teachers. It is also the current operating budget of a Tennessee  
school district made up of eight elementary schools, three middle  
schools, and two high schools.

     On the other hand, $50 million on the order book of a niche  
public transit manufacturer generates only 200 jobs (plus, of course,  
capital costs and profits). Road construction and bridge repair, also  
very capital intensive, produce about the same modest, direct  
employment effect.

     One of the most likely targets for a Congressional stimulus plan  
is light-rail construction. Street-car systems are enormously popular  
with local governments, redevelopment agencies, and middle-class  
commuters, but generally they operate less efficiently (per dollar  
per passenger) than bus systems, and at least 40% of the capital  
investment leaks overseas to German streetcar builders and Korean  
steel companies.

     Personally, I would love to commute via a sleek Euro-style  
bullet train from my home in San Diego to my job in Riverside, 100  
grueling freeway miles away, but I'll take gridlock if the cost of  
rationing federal expenditure is tolerating the closure of my kids'  
school or increasing the wait in the local emergency room from two to  
ten hours.

     Obama, unlike his predecessor, has a bold vision, shared with  
his powerful supporters in high-tech industries, of catching up with  
the Spanish and Japanese, while redeeming America as the synonym for  
modernity. Lots of new infrastructure will, however, become so many  
bridges to nowhere (especially for our children) unless he and  
Congress first save human-needs budgets and public-sector jobs.

     A good start for progressive agitation on Obama's left flank  
would be to demand that his health-care reform and aid-to-education  
proposals be brought front and center as preferential vehicles for  
immediate macro-economic stimulus. Democrats should not forget that  
the most brilliant and enduring accomplishment of the Kennedy-Johnson  
era was Head Start, not the Apollo Program.

     If, after saving kindergartens and county hospitals, we someday  
hope to ride the fast train, then we need to rebuild the antiwar  
movement on broader foundations. The president-elect's original  
proposal for funding domestic social investment through downsizing  
the empire offers a brilliant starting point for basing economic  
growth on an economic bill of rights (as advocated by Franklin  
Roosevelt in 1944) instead of imperial over-reach and Pharaonic  
levels of military waste.

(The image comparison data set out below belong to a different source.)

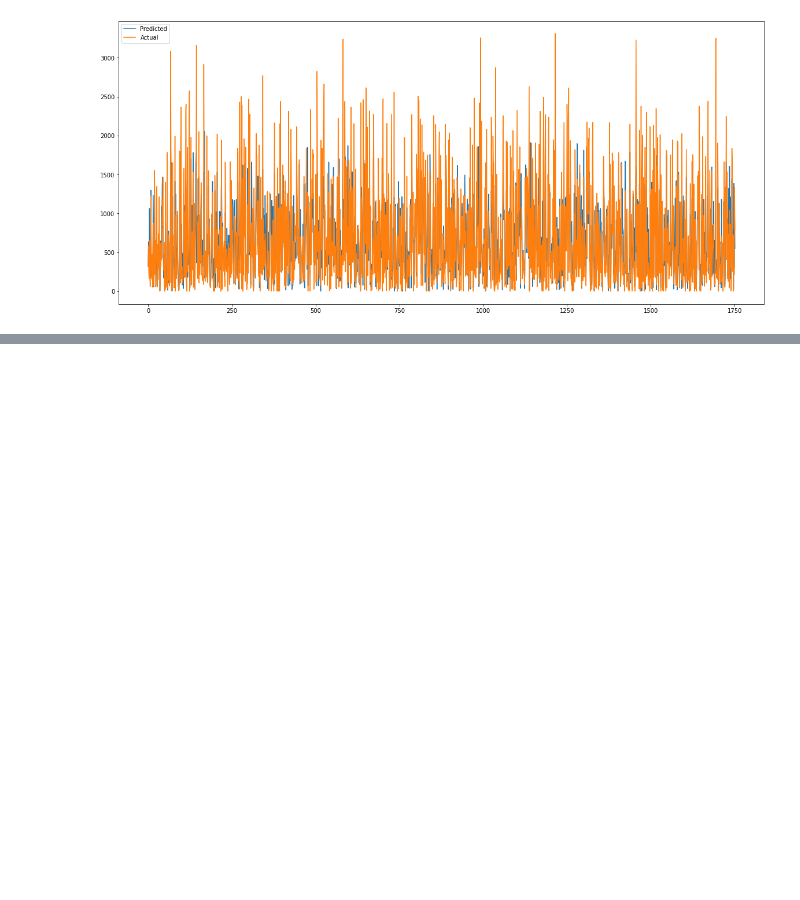
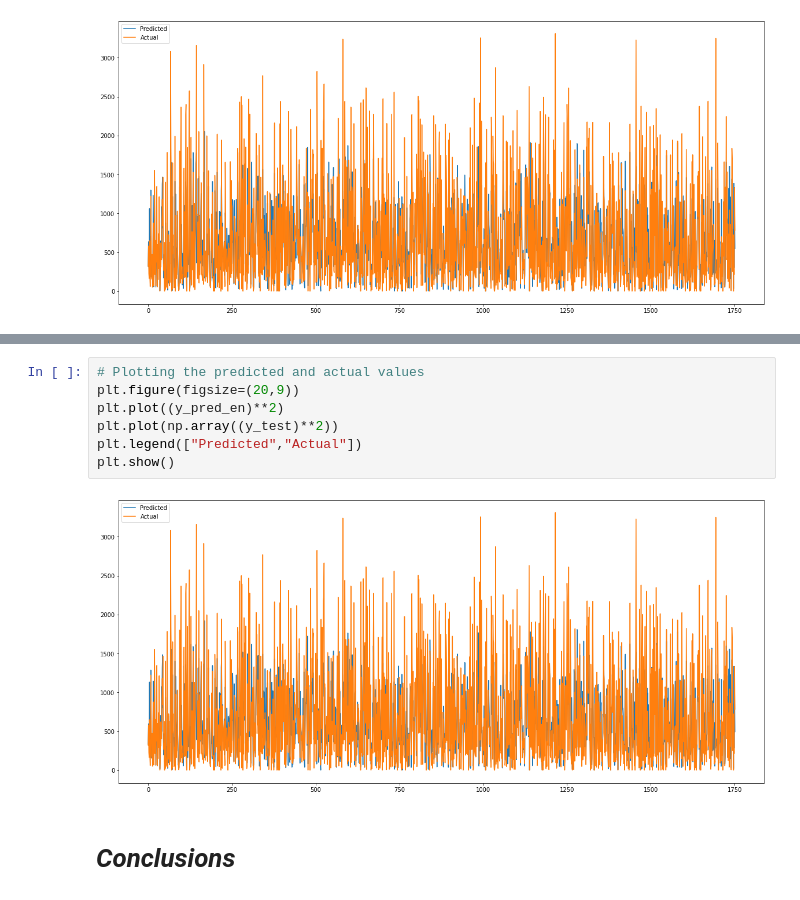
Before and after one commit to DharmeshRV/Bike-Sharing-Demand-Prediction, a Jupyter notebook: Bike_Sharing_Demand_Prediction_Capstone_Project.ipynb, the cells around one changed output, grey strips where cells are left out. Drawn from its saved outputs; the diff is of its cells as text; blank space fills up the shorter version.

Commit message:
Fifth Commit - Conclusions

```diff
--- a/Bike_Sharing_Demand_Prediction_Capstone_Project.ipynb
+++ b/Bike_Sharing_Demand_Prediction_Capstone_Project.ipynb
@@ -1407,0 +1618,11 @@ plt.show()
+# %%
+# Plotting the predicted and actual values
+plt.figure(figsize=(20,9))
+plt.plot((y_pred_en)**2)
+plt.plot(np.array((y_test)**2))
+plt.legend(["Predicted","Actual"])
+plt.show()
+# %% [output]
+[figure, added]
+# %% [markdown]
+# ***Conclusions***
```
Also changed, not shown: parts of 32 cells of this notebook.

     Mike Davis is the author of In Praise of Barbarians: Essays  
Against Empire (Haymarket Books, 2008) and Buda's Wagon: A Brief  
History of the Car Bomb (Verso, 2007). He is currently working on a  
book about cities, poverty, and global change.

Copyright 2008 Mike Davis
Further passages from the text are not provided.